Board Member Mary Frantz questioned why staffers hadn't anticipated the problem, and urged the board to prepare contingency plans should bids come back too high again.
"I think that we probably need to get a little more involved ... so that we're not repeating mistakes," she said.
Council OKs amended plan for apartments
The Mendota Heights City Council has approved an amended plan for a new two-building apartment complex off Hwy. 13, despite opposition from residents.
The buildings would sit on a 5.5-acre site formerly occupied by the Mendota Motel and Larson Garden Center, south of Acacia Boulevard. The altered plan would shrink one building to create more room between the two buildings, and replace part of the parking lot with more green space.

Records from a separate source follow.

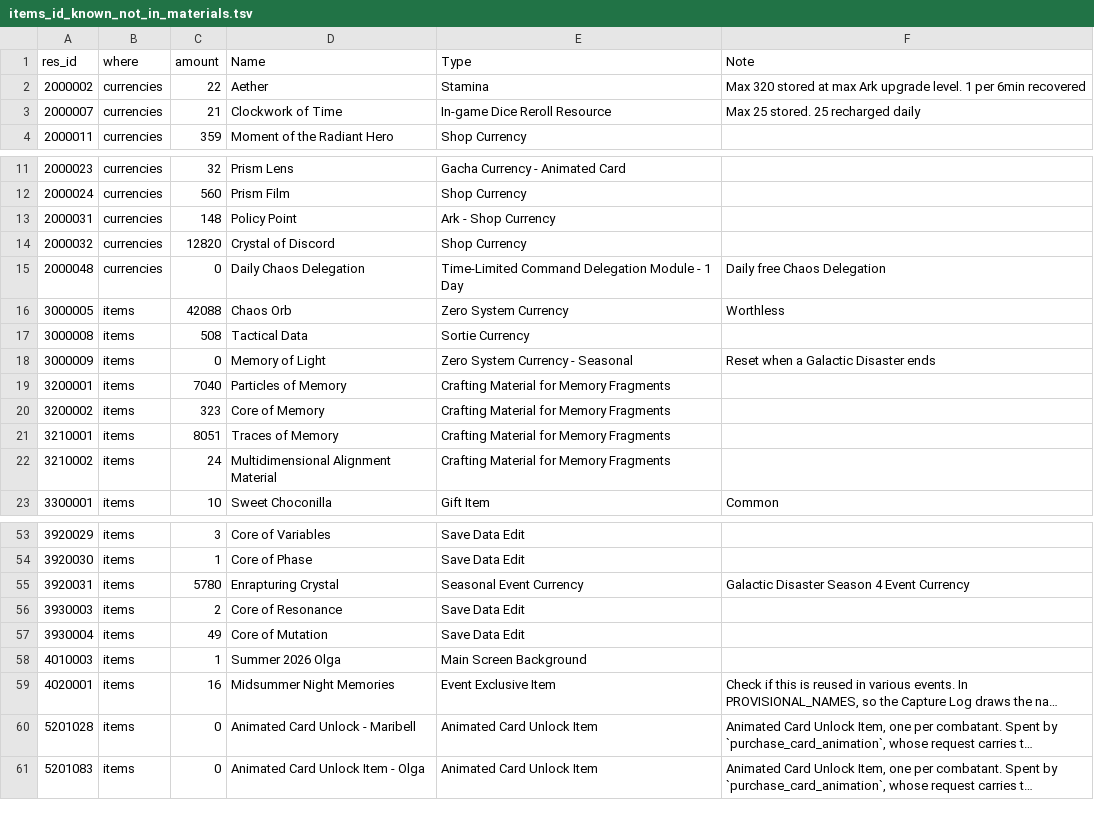
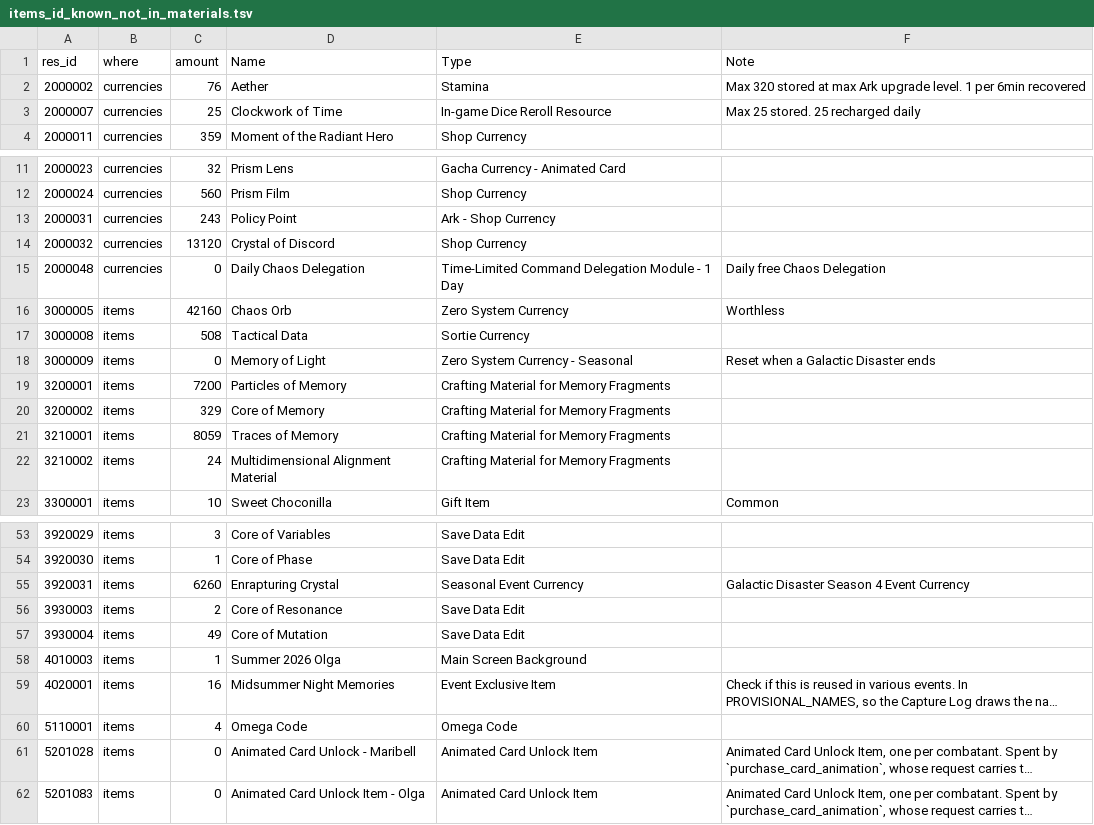
Before and after one commit to Ikkoru/Vribbels-CZN-Optimizer, a TSV file: docs/items_id_known_not_in_materials.tsv, drawn as a sheet; only a part is shown, gaps mark what is left out; long unchanged cells end in …; the diff covers the shown part only; the diff names each change by its address in the sheet, - before the commit and + after, or states it on an @@ line.

Commit message:
Refresh the item and mission dumps against the newest capture

```diff
--- a/docs/items_id_known_not_in_materials.tsv
+++ b/docs/items_id_known_not_in_materials.tsv
-C2 (amount): 22
+C2 (amount): 76
-C3 (amount): 21
+C3 (amount): 25
-C13 (amount): 148
+C13 (amount): 243
-C14 (amount): 12820
+C14 (amount): 13120
-C16 (amount): 42088
+C16 (amount): 42160
-C19 (amount): 7040
+C19 (amount): 7200
-C20 (amount): 323
+C20 (amount): 329
-C21 (amount): 8051
+C21 (amount): 8059
-C55 (amount): 5780
+C55 (amount): 6260
+row 60: 5110001 | items | 4 | Omega Code | Omega Code
```
Also changed, not shown: 2 edited cells elsewhere in this file, docs/items_id_known_in_materials.tsv, docs/items_id_unknown.tsv, 1 other file.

The developer granted the changes as a "peace offering" to Council Member Ultan Duggan, who requested them. Duggan is one of two council members opposing the project, said Tim Benetti, community development director, who called the original plans for the complex "very well designed, very well presented."
The council approved the plan on a 3-1 vote at its April 3 meeting. Duggan was not present for the vote.
A group of residents is suing the city over the project, claiming city officials broke several ordinances in approving it. They believe the project is too big, with limited parking, reduced setbacks and too much pavement.
A ruling on the lawsuit is expected by mid-May, Benetti said.
City opening downtown to sidewalk cafes
Carver has adopted an ordinance allowing for the creation of sidewalk cafes in an effort to drive more foot traffic downtown.
City officials hope that area restaurants will take advantage of the ordinance to draw customers to the Shops of Carver, a business district specializing in vintage goods, restored furniture and classic antiques.
"We want to capture some of that energy in the form of additional pedestrian traffic," said City Manager Brent Mareck.
The cafes can operate between April 1 and Oct. 31, from 6 a.m. to 10 p.m. Smoking will be prohibited in cafe areas.
The city's master plan calls for a "more well-rounded downtown experience," and sidewalk cafes would complement recent efforts to widen public sidewalks.
So far, only Harvey's Bar and Grill, 220 Broadway St., has applied for a city permit to operate a sidewalk cafe.